Methane production from dairy whey effluent.
Delta Tri-Gen, a renewable energy company based in Brattleboro, VT, has been awarded a $15,000 research grant from Vermont's experimental program to stimulate competitive research (EPSCoR) for an energy from dairy whey study.
Steve Redmond, researcher for the project says, "Vermont produces 1 billion pounds of whey per year. Generally, the whey is disposed of through municipal waste treatment facilities and this is expensive. We are producing renewable natural gas from whey now. The effluent from that process can be used by plants for fertilizer. Those plants, in turn, can be combined with whey to increase the quantity of fuel we produce. That's the subject of our grant study."
In 2010 Delta Tri-Gen, under the direction of Omega Optical's, president, Dr. Bob Johnson, began to experiment with another less traditional use for dairy waste. Whey was provided by Grafton Village Cheese in Brattleboro. Effluent from gas production was applied to Russian confrey plants in a greenhouse environment. The effluent made the plants grow much faster.

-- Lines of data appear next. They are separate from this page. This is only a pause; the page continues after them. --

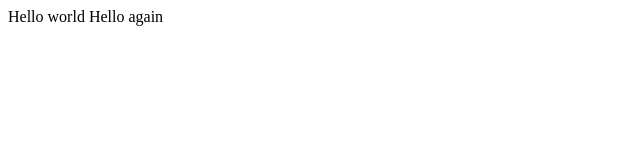
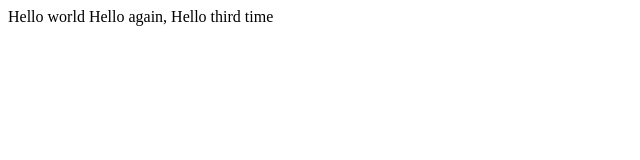
Before and after one commit to sohag1990/lecture0, a plain HTML site: page hello.html in a window 1280 px wide. Shown: the whole page, without its empty margins (0-640 px from the left). Drawn offline with Linux system fonts and the light colour scheme.

```diff
--- a/hello.html
+++ b/hello.html
@@ -4,6 +4,6 @@
         <title>My webpage</title>
     </head>
     <body>
-        Hello world Hello again
+        Hello world Hello again, Hello third time
     </body>
 </html>
```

Renewable natural gas can be used as a fuel for heat and electric generators, and even potentially as a transportation fuel.
Delta Tri-Gen, located on Omega Optical's Delta Campus in Brattleboro, provides combined heat and power (CHP) from alternative and renewable energy sources.